**TASK MATERIAL**
+ + + +

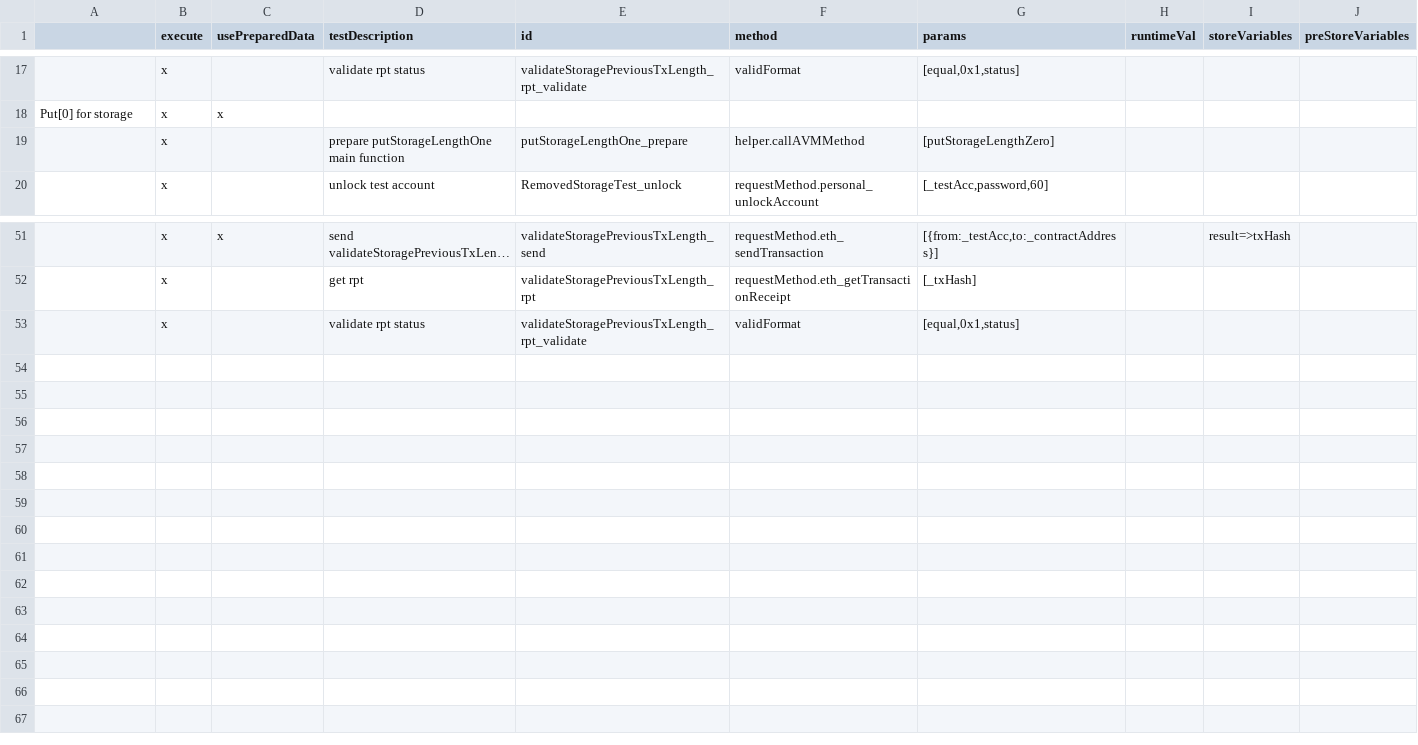
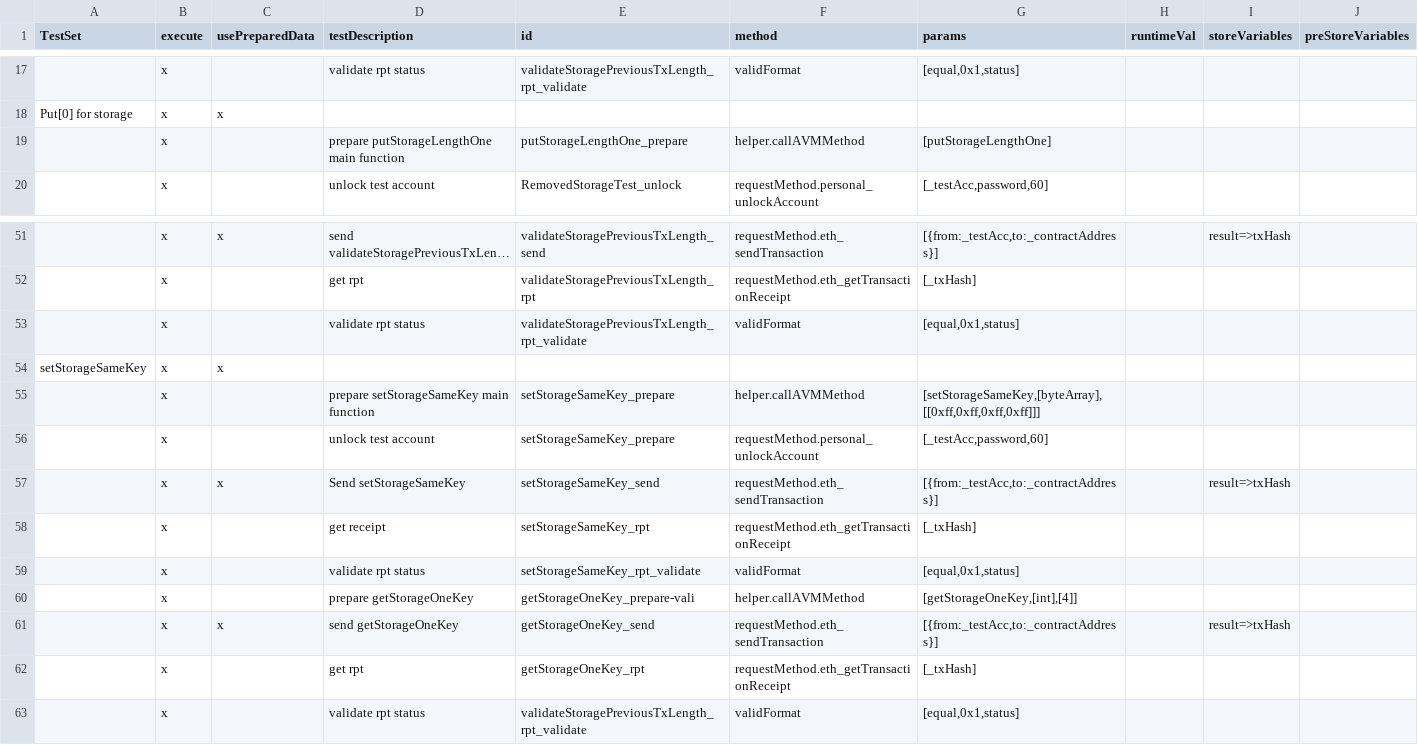
Before and after one commit to makkii-dev/qa-rpc, a TSV file: test_cases/avm_storage.tsv, drawn as a sheet; only a part is shown, gaps mark what is left out; long unchanged cells end in …; the diff names each change by its address in the sheet, - before the commit and + after, or states it on an @@ line.

Commit message:
add AVM arg formater

```diff
--- a/test_cases/avm_storage.tsv
+++ b/test_cases/avm_storage.tsv
-A1: (empty)
+A1: TestSet
-G19 (params): [putStorageLengthZero]
+G19 (params): [putStorageLengthOne]
+row 53:  | x |  | validate rpt status | validateStoragePreviousTxLength_rpt_validate | validFormat | [equal,0x1,status]
+row 54: setStorageSameKey | x | x
+row 55:  | x |  | prepare setStorageSameKey main function | setStorageSameKey_prepare | helper.callAVMMethod | [setStorageSameKey,[byteArray],[[0xff,0xff,0xff,0xff]]]
+row 56:  | x |  | unlock test account | setStorageSameKey_prepare | requestMethod.personal_unlockAccount | [_testAcc,password,60]
+row 57:  | x | x | Send setStorageSameKey | setStorageSameKey_send | requestMethod.eth_sendTransaction | [{from:_testAcc,to:_contractAddress}] |  | result=>txHash
+row 58:  | x |  | get receipt | setStorageSameKey_rpt | requestMethod.eth_getTransactionReceipt | [_txHash]
+row 59:  | x |  | validate rpt status | setStorageSameKey_rpt_validate | validFormat | [equal,0x1,status]
+row 60:  | x |  | prepare getStorageOneKey | getStorageOneKey_prepare-vali | helper.callAVMMethod | [getStorageOneKey,[int],[4]]
+row 61:  | x | x | send getStorageOneKey | getStorageOneKey_send | requestMethod.eth_sendTransaction | [{from:_testAcc,to:_contractAddress}] |  | result=>txHash
+row 62:  | x |  | get rpt | getStorageOneKey_rpt | requestMethod.eth_getTransactionReceipt | [_txHash]
```
Also changed, not shown: 2 other files.
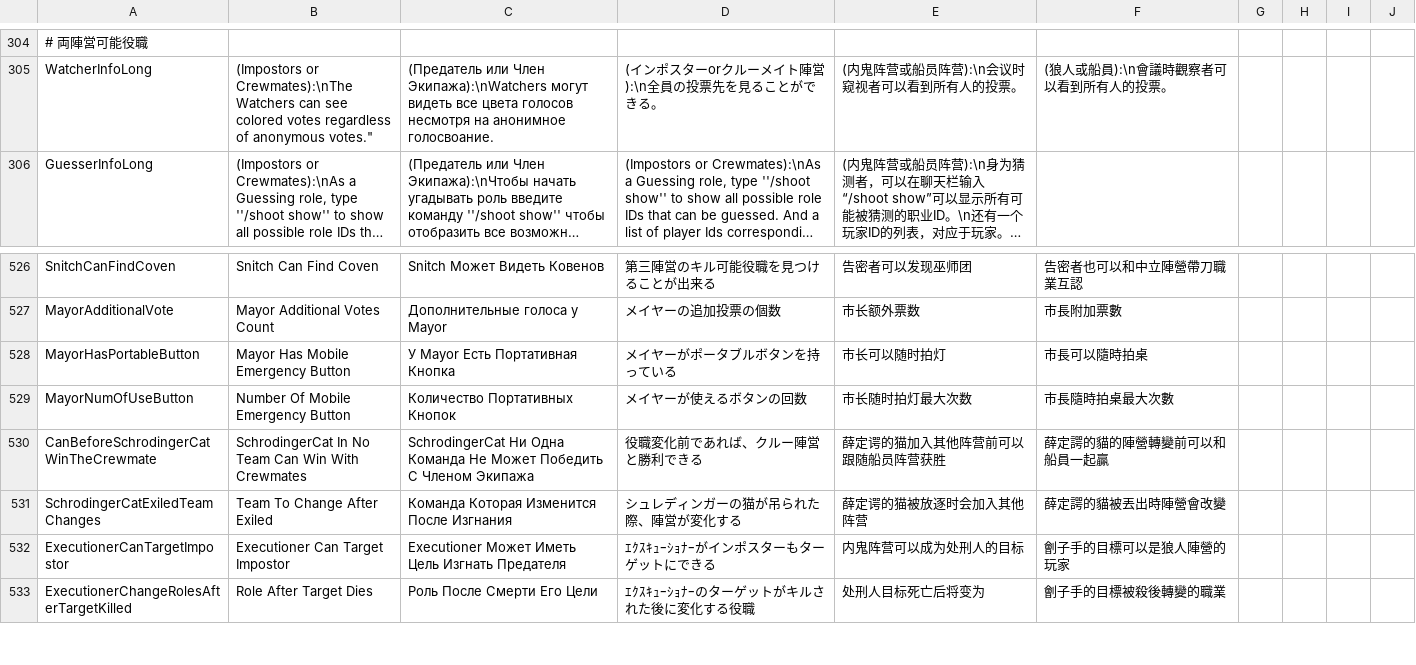
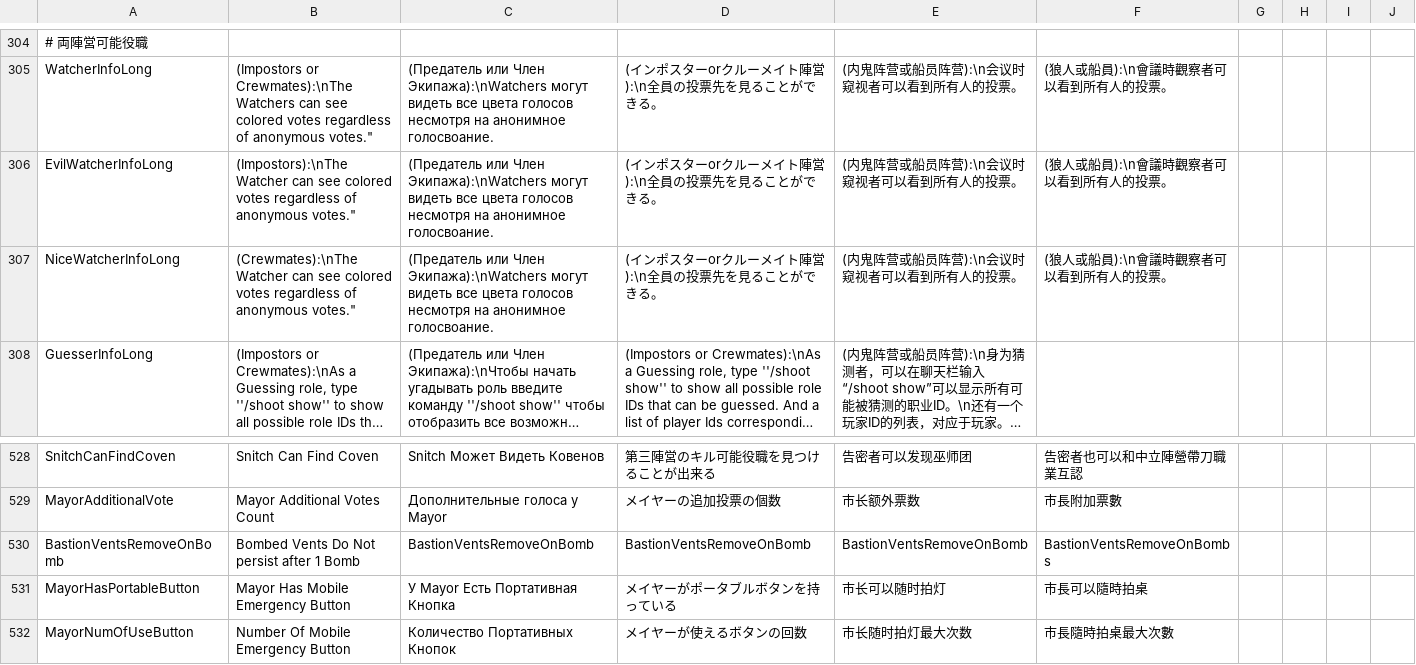
Before and after one commit to discus-sions/TownOfHost-TheOtherRoles, a CSV file: Resources/string.csv, drawn as a sheet; only a part is shown, gaps mark what is left out; the shorter side is filled out with more unchanged rows; long unchanged cells end in …; the diff names each change by its address in the sheet, - before the commit and + after, or states it on an @@ line.

```diff
--- a/Resources/string.csv
+++ b/Resources/string.csv
+row 306: EvilWatcherInfoLong | (Impostors):\nThe Watcher can see colored votes regardless of anonymous votes." | (Предатель или Член Экипажа):\nWatchers могут видеть все цвета голосов несмотря на анонимное голосвоание. | (インポスターorクルーメイト陣営):\n全員の投票先を見ることができる。 | (内鬼阵营或船员阵营):\n会议时窥视者可以看到所有人的投票。 | (狼人或船員):\n會議時觀察者可以看到所有人的投票。
+row 307: NiceWatcherInfoLong | (Crewmates):\nThe Watcher can see colored votes regardless of anonymous votes." | (Предатель или Член Экипажа):\nWatchers могут видеть все цвета голосов несмотря на анонимное голосвоание. | (インポスターorクルーメイト陣営):\n全員の投票先を見ることができる。 | (内鬼阵营或船员阵营):\n会议时窥视者可以看到所有人的投票。 | (狼人或船員):\n會議時觀察者可以看到所有人的投票。
+row 530: BastionVentsRemoveOnBomb | Bombed Vents Do Not persist after 1 Bomb | BastionVentsRemoveOnBomb | BastionVentsRemoveOnBomb | BastionVentsRemoveOnBomb | BastionVentsRemoveOnBombs
```
Also changed, not shown: 9 other files.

+ + + +

**WHAT YOU SHOULD DO**
Anywhere the listing shows the word "shown", copy the full line.

**RESULT**
Before and after one commit to makkii-dev/qa-rpc, a TSV file: test_cases/avm_storage.tsv, drawn as a sheet; only a part is shown, gaps mark what is left out; long unchanged cells end in …; the diff names each change by its address in the sheet, - before the commit and + after, or states it on an @@ line.
Also changed, not shown: 2 other files.
Before and after one commit to discus-sions/TownOfHost-TheOtherRoles, a CSV file: Resources/string.csv, drawn as a sheet; only a part is shown, gaps mark what is left out; the shorter side is filled out with more unchanged rows; long unchanged cells end in …; the diff names each change by its address in the sheet, - before the commit and + after, or states it on an @@ line.
Also changed, not shown: 9 other files.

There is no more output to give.